Please note:

This guide has been written to help students at Heriot-Watt University find patents that are relevant to their coursework.  It does not cover checking if your idea or invention is already patented, and does not give legal advice.

Finding patents with patent numbers

References for patents are normally two letters followed by a string of numbers, e.g., GB2523978; US7345671; US3633.

Look for (A), (A1) or similar in the patent number to identify patent applications.  A patent application does not mean the patent has been awarded.  In the UK a new patent number is issued when an application becomes a patent, in the US the same number is used.

Almost all patents are publicly available.  In the UK, access to patents covering "military technology or prejudicial to national security or public safety" may be restricted.  Patent offices in other countries will have similar restrictions.

Use Espacenet to find a patent from the patent number.  Espacenet is run by the European Patent Office, but also includes patents from many countries outside the EU.  It is a reliable resource for finding patents, and includes most post-1890 UK patents.

Espacenet logo

Some other resources for finding patents are listed at the end of this page.

Other resources for finding patents

Some subject resources such as SciFinder-n and Scopus, include relevant patents from some countries in their indexes.

Finding patents about a topic

There are two ways to find patents about a topic:

  • search by keyword.
  • browse via the classification scheme.


Searching by keyword

You can search Espacenet for keywords that appear in the title or abstract of a patent.  However, this can be hit-or-miss as the terminology used in patents may not be what you expect.  It might be easier to find patents via the classification scheme ...


Browsing via the classification scheme

All patents are classified, i.e. assigned to categories that describe what they are about.  Most patents are assigned to more than one category, so have more than one classification number.

There are two systems for classifying patents, the older "International Patent Classification" (IPC) system, and the current "Cooperative Patent Classification" (CPC) system, which was introduced in 2013.  The CPC system is more precise, and many older patents have been given CPC numbers in additional to their original IPC numbers.

The broad categories for CPC are:

A: Human Necessities
B: Operations and Transport
C: Chemistry and Metallurgy
D: Textiles
E: Fixed Constructions
F: Mechanical Engineering
G: Physics
H: Electricity
Y: Emerging Cross-Sectional Technologies

You can also search the classification scheme by keyword on Espacenet's classification search, and you can browse the full scheme on the CPC website.


Combining these methods

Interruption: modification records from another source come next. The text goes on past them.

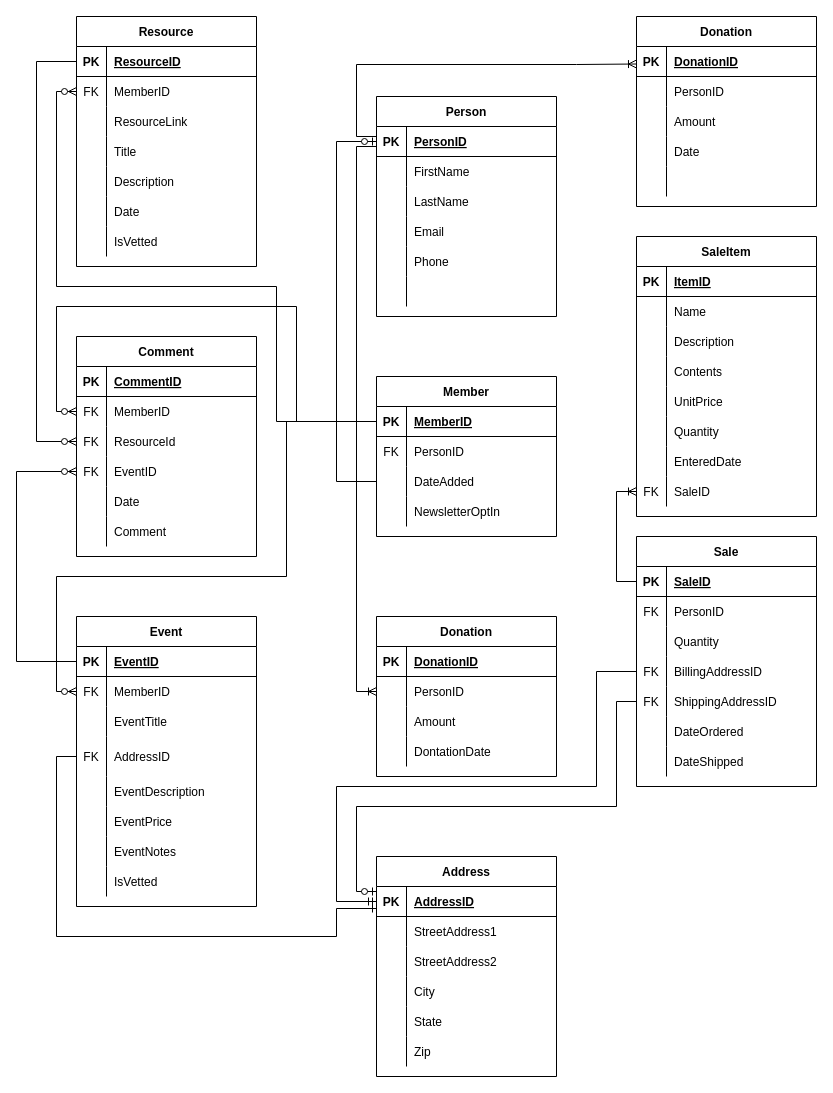
Before: Diagrams/ClimateEntityDiagram-5.drawio in BeartoothHiker/it-120-group-project, a draw.io diagram. Source tidied: cells renumbered, new cells numbered last; positions are measured from the earlier drawing's top-left corner, leaving out a move shared by most shapes. Both pictures are drawn from the tidied source at 100%, with x=0, y=0 at pixel (16, 16).
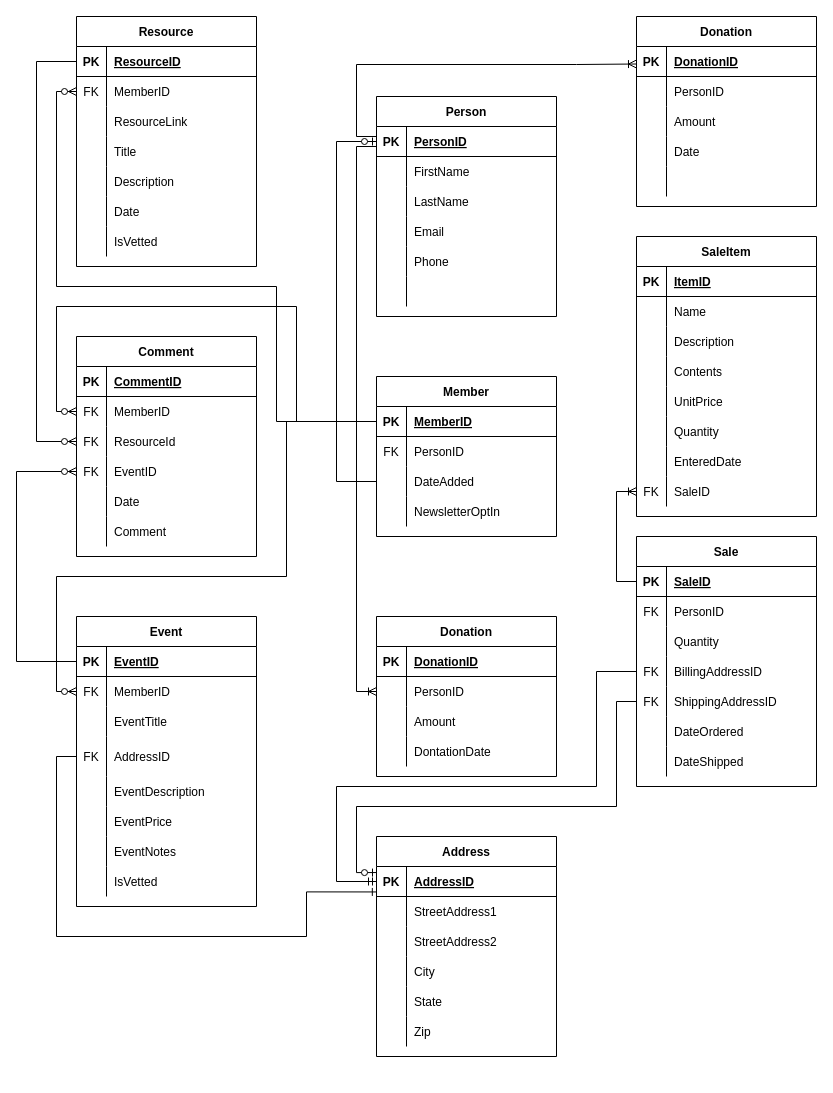
After the change.

Commit message (it also covers changes not shown here):
Updates on ERD, and proposal ERD #5

Unchanged cells that the change refers to:
```xml
<mxCell id="72" style="shape=partialRectangle;fillColor=none;top=0;left=0;bottom=0;right=0;points=[[0,0.5],[1,0.5]];portConstraint=eastwest;" parent="62" vertex="1">
  <mxGeometry y="120" width="180" height="40" as="geometry" />
</mxCell>
<mxCell id="145" style="shape=partialRectangle;fillColor=none;top=0;left=0;bottom=0;right=0;points=[[0,0.5],[1,0.5]];portConstraint=eastwest;" parent="135" vertex="1">
  <mxGeometry y="120" width="180" height="30" as="geometry" />
</mxCell>
<mxCell id="148" style="shape=partialRectangle;fillColor=none;top=0;left=0;bottom=0;right=0;points=[[0,0.5],[1,0.5]];portConstraint=eastwest;" parent="135" vertex="1">
  <mxGeometry y="150" width="180" height="30" as="geometry" />
</mxCell>
<mxCell id="158" style="shape=partialRectangle;fillColor=none;top=0;left=0;bottom=1;right=0;points=[[0,0.5],[1,0.5]];portConstraint=eastwest;" parent="157" vertex="1">
  <mxGeometry y="30" width="180" height="30" as="geometry" />
</mxCell>
```

Change to the diagram source:
```diff
@@
     <mxCell id="157" value="Address" style="shape=table;startSize=30;childLayout=tableLayout;rowLines=0;fontStyle=1;align=center;" parent="1" vertex="1">
-      <mxGeometry x="360" y="840" width="180" height="220" as="geometry" />
+      <mxGeometry x="360" y="820" width="180" height="220" as="geometry" />
     </mxCell>
@@
-    <mxCell id="176" style="edgeStyle=orthogonalEdgeStyle;fontSize=12;html=1;endArrow=ERzeroToOne;endFill=1;rounded=0;exitX=0;exitY=0.5;exitDx=0;exitDy=0;" parent="1" edge="1" source="148">
+    <mxCell id="176" style="edgeStyle=orthogonalEdgeStyle;fontSize=12;html=1;endArrow=ERzeroToOne;endFill=1;rounded=0;exitX=0;exitY=0.5;exitDx=0;exitDy=0;entryX=0;entryY=0.202;entryDx=0;entryDy=0;entryPerimeter=0;" parent="1" edge="1" source="148" target="158">
       <mxGeometry relative="1" as="geometry">
-        <mxPoint x="360" y="875" as="targetPoint" />
         <Array as="points">
           <mxPoint x="600" y="685" />
           <mxPoint x="600" y="790" />
           <mxPoint x="340" y="790" />
-          <mxPoint x="340" y="875" />
+          <mxPoint x="340" y="856" />
+          <mxPoint x="360" y="856" />
         </Array>
       </mxGeometry>
     </mxCell>
@@
-    <mxCell id="204" style="edgeStyle=orthogonalEdgeStyle;fontSize=12;html=1;endArrow=ERone;endFill=1;rounded=0;exitX=0;exitY=0.5;exitDx=0;exitDy=0;" parent="1" edge="1" source="72" target="158">
+    <mxCell id="204" style="edgeStyle=orthogonalEdgeStyle;fontSize=12;html=1;endArrow=ERone;endFill=1;rounded=0;exitX=0;exitY=0.5;exitDx=0;exitDy=0;entryX=-0.001;entryY=0.848;entryDx=0;entryDy=0;entryPerimeter=0;" parent="1" edge="1" source="72" target="158">
       <mxGeometry relative="1" as="geometry">
         <Array as="points">
           <mxPoint x="40" y="740" />
           <mxPoint x="40" y="920" />
-          <mxPoint x="320" y="920" />
-          <mxPoint x="320" y="892" />
+          <mxPoint x="290" y="920" />
+          <mxPoint x="290" y="875" />
+          <mxPoint x="360" y="875" />
         </Array>
       </mxGeometry>
     </mxCell>
@@
     <mxCell id="206" style="edgeStyle=orthogonalEdgeStyle;fontSize=12;html=1;endArrow=ERmandOne;rounded=0;exitX=0;exitY=0.5;exitDx=0;exitDy=0;entryX=0;entryY=0.5;entryDx=0;entryDy=0;" parent="1" edge="1" source="145" target="158">
       <mxGeometry relative="1" as="geometry">
         <Array as="points">
           <mxPoint x="580" y="655" />
           <mxPoint x="580" y="770" />
           <mxPoint x="320" y="770" />
-          <mxPoint x="320" y="885" />
+          <mxPoint x="320" y="865" />
         </Array>
       </mxGeometry>
     </mxCell>
```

The easiest way to find patents about your topic might be to combine these two methods: use a keyword search to identify some relevant patents, and then browse through the categories where these patents have been classified.